#### [Revision tracking records]
****

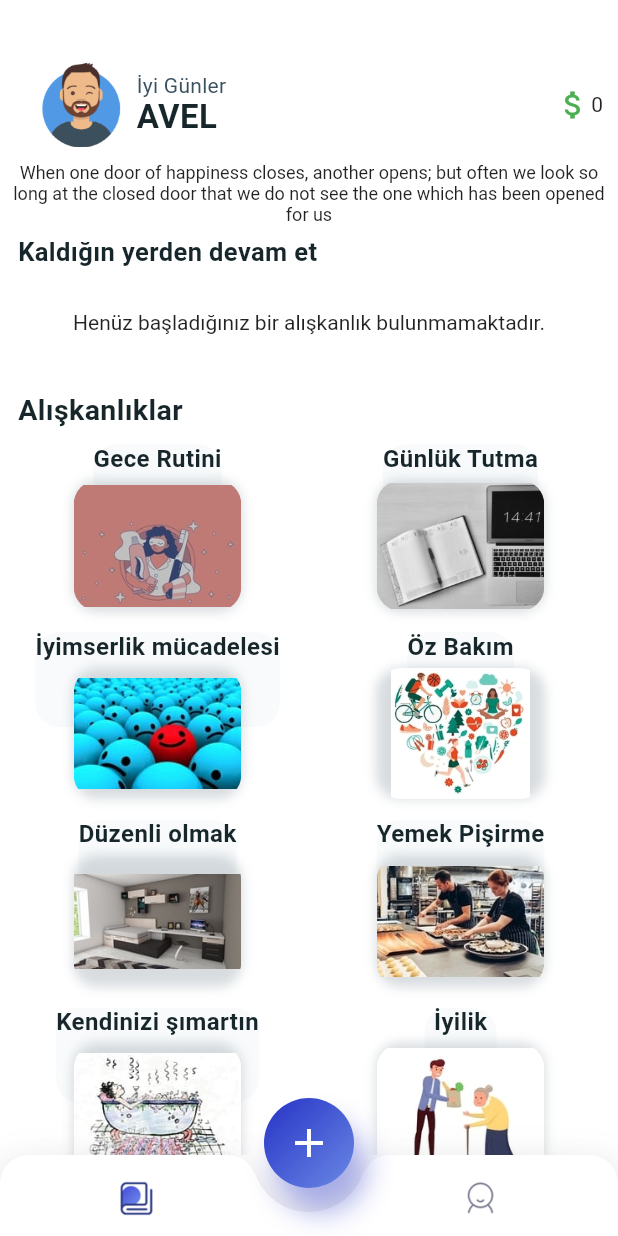
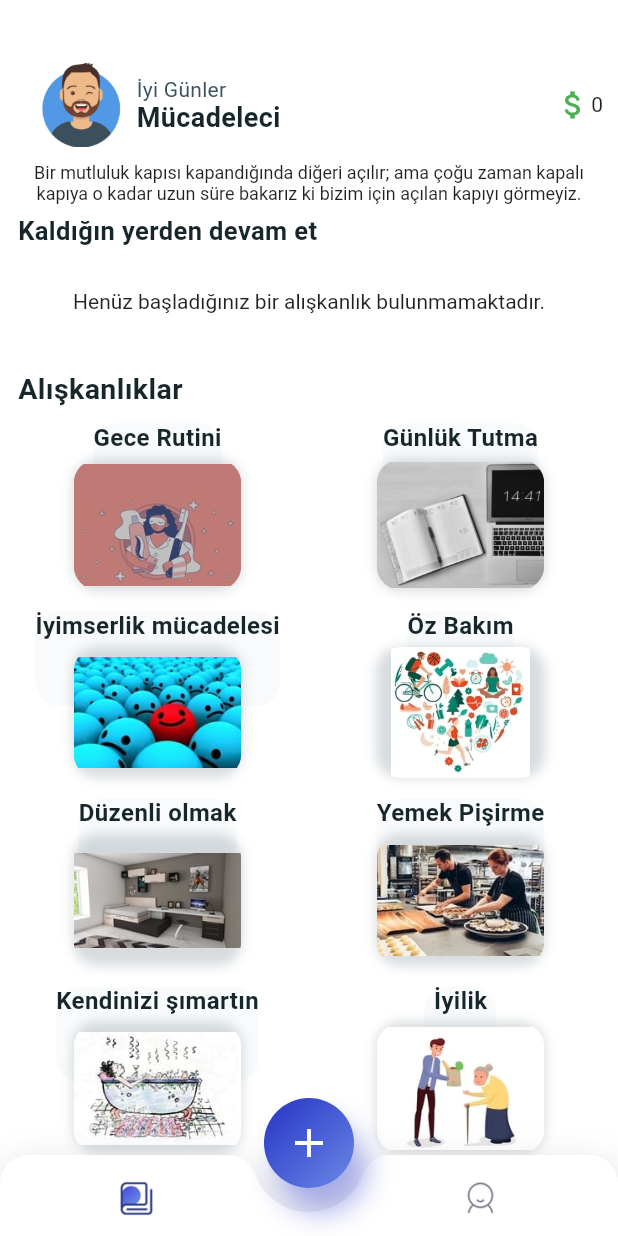
Before and after one commit to AvniErtas/21day_challange, a Flutter app: the screen it shows after launch, on a phone screen of 412 x 824 dp. Run offline on Flutter 3.47's test engine with Material 2 defaults, Android fonts, the phone set to English and light mode, and no system bars; drawn by our look-alikes of auto_size_text; our stand-ins replace floor, shared_preferences, sqflite; missing offline and left inert: animator, scratcher, tutorial_coach_mark; accounts and stored records are empty; generated files the repository leaves out were written again.

Commit message:
update fix

```diff
--- a/lib/documents/challanges.dart
+++ b/lib/documents/challanges.dart
@@ -253,32 +253,32 @@ class Challanges {
           "Hayat ne olursa olsun yaşamaya değer !"
         ]),
     Challange(
-        challangesName: "Evde egzersiz/eksik",
+        challangesName: "Evde egzersiz",
         description:
             "Acele etmeyin , 21 gün boyunca evinizde yapacağınız egzersiz planınız hazır !",
         imagePath: "assets/design_course/evde_egzersiz.jpg",
         days: [
-          "İlk olarak 10 dk ısının ve 20 squat , 10 şınav , 30 saniye plank yapın.",
-          "15 squat , 15 diz çekme , 20x4 ip atlama , 20 saniye duvarda oturma pozisyonu alın",
-          "15 şınav , 15 squat , 20 diz çekme",
-          "30 saniye plank , 20 şınav , 15 squat",
-          "",
-          "",
-          "",
-          "",
-          "",
-          "",
-          "",
-          "",
-          "",
-          "",
-          "",
-          "",
-          "",
-          "",
-          "",
-          "",
-          ""
+              "Tebrikler , evde egzersiz yapma alışkanlığınız an itibari ile başlamış bulunmakta, ilk olarak kendiniz için uygun zaman dilimini belirleyin ve bir program oluşturun.Esneme, kuvvet antrenmanları, yoga, kardiyo gibi birden fazla egzersizden bir veya iki adet belirleyin",
+              "Bugün 7 dakikanızı ayırıp antrenmanınıza ek olarak ip atlamayı deneyin",
+                  "Hergün mutlaka 10 adet squat yapmaya çalışın",
+                  "Eminim çok iyi gidiyorsun kendini motive etmek için hızlıca 10 adet şınav çek",
+                  "Bizim önerimiz olan program bugün itibariyle başlıyor, istersen kendi programını bu program ile karıştırabilirsin, 15 squat , 15 diz çekme , 20x4 ip atlama , 20 saniye duvarda oturma pozisyonu alın",
+              "15 şınav , 15 squat , 20 diz çekme",
+                  "30 saniye plank , 20 şınav , 15 squat",
+                  "15x2 şınav , 15x2 squat , 10 diz çekme",
+                  "Bugün kendine ara ver küçük tatlı kaçamakları yapabilirsin(ama küçük !!)",
+                  "20 dk yürü ve esneme hareketleri yap , 15x2 şınav , 15x2 squat , 20x2 ip atlama",
+                  "15x2 şınav , 15x2 squat , 20x4 ip atlama",
+                  "Şınav ve squat birleşimi harika geliyor değil mi !! Bugün biraz mekik çekelim. 25x4 zorlu ama harika bir başlangıç olacak",
+                  "15x2 şınav , 15x2 squat , 25x4 mekik , 30 saniye plank ... evet bu biraz zorlayacak ancak çok iyi gidiyorsun",
+                  "15x3 şınav , şınav sayımız artıyor kollarının yandığını hissedeceksin , 15x3 squat (sıkı kalçalar için şart)",
+                  "Bugün tekrar ara verelim merak etme kasların dinlenirken gelişmeye devam eder. Yavaş yavaş bu rutine alıştığını hissediyorum",
+                  "Bugün biraz bacak çalışması yapalım , 15x4 calf rise hareketini yap hareketi bilmiyorsan google üzerinden yardım al kolları dinlendirmeye devam",
+                  "Evet bugün kendimizi biraz zorlayacağız 25x4 ip atlama, 25x2 şınav , 30x2 squat ara sıra kendini bu şekilde yüksek tekrara alıştırmalısın",
+                  "Bacakları bugün dinlendiriyoruz biraz kendimizi motive etmek için sakin bir müzik aç ve bugün sadece güzel bir yürüyüş yap",
+                  "Haydi sona çok yaklaştık artık bu rutin seni özel kılacak , 15x4 şınav, 15x4 mekik , 25x4 ip atlama",
+                  "Bugün final öncesi son günün kendi kendine bir program yap ve başaracağına inan",
+                  "Tebrikler !!! tam olarak 21. gündesin artık vücudunu daha iyi tanıyorsun biz göğüs,kol,bacağa önem verdik diğer yerler için kendi programını artık sende hazırlayabilirsin"
         ]),
     Challange(
         challangesName: "Verimlilik",
--- a/lib/screens/design_course/home_design_course.dart
+++ b/lib/screens/design_course/home_design_course.dart
@@ -44,7 +44,7 @@ class _DesignCourseHomeScreenState extends State<DesignCourseHomeScreen> {
                       padding: const EdgeInsets.symmetric(vertical: 8.0),
                       child: Center(
                           child: Text(
-                        "When one door of happiness closes, another opens; but often we look so long at the closed door that we do not see the one which has been opened for us",
+                        "Bir mutluluk kapısı kapandığında diğeri açılır; ama çoğu zaman kapalı kapıya o kadar uzun süre bakarız ki bizim için açılan kapıyı görmeyiz.",
                         style: TextStyle(fontSize: 12),
                         textAlign: TextAlign.center,
                       )),
@@ -284,11 +284,11 @@ class _DesignCourseHomeScreenState extends State<DesignCourseHomeScreen> {
                 ),
               ),
               Text(
-                'AVEL',
+                'Mücadeleci',
                 textAlign: TextAlign.left,
                 style: TextStyle(
                   fontWeight: FontWeight.bold,
-                  fontSize: 22,
+                  fontSize: 18,
                   letterSpacing: 0.27,
                   color: DesignCourseAppTheme.darkerText,
                 ),
--- a/lib/screens/profilepage.dart
+++ b/lib/screens/profilepage.dart
@@ -70,7 +70,7 @@ class _ProfilePageState extends State<ProfilePage> {
             children: [
               Icon(Icons.male,size: 30,),
               Text(
-                "Avel",
+                "MÜCADELECİ",
                 style: TextStyle(fontSize: 18, fontWeight: FontWeight.bold),
               ),
               Icon(
```
Also changed, not shown: 5 other files.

****

#### [TASK DIRECTIONS]
Check every line of the data above for the string "TextStyle", and copy those that have it.

#### [THE ANSWER]
                         style: TextStyle(fontSize: 12),
                 style: TextStyle(
                 style: TextStyle(fontSize: 18, fontWeight: FontWeight.bold),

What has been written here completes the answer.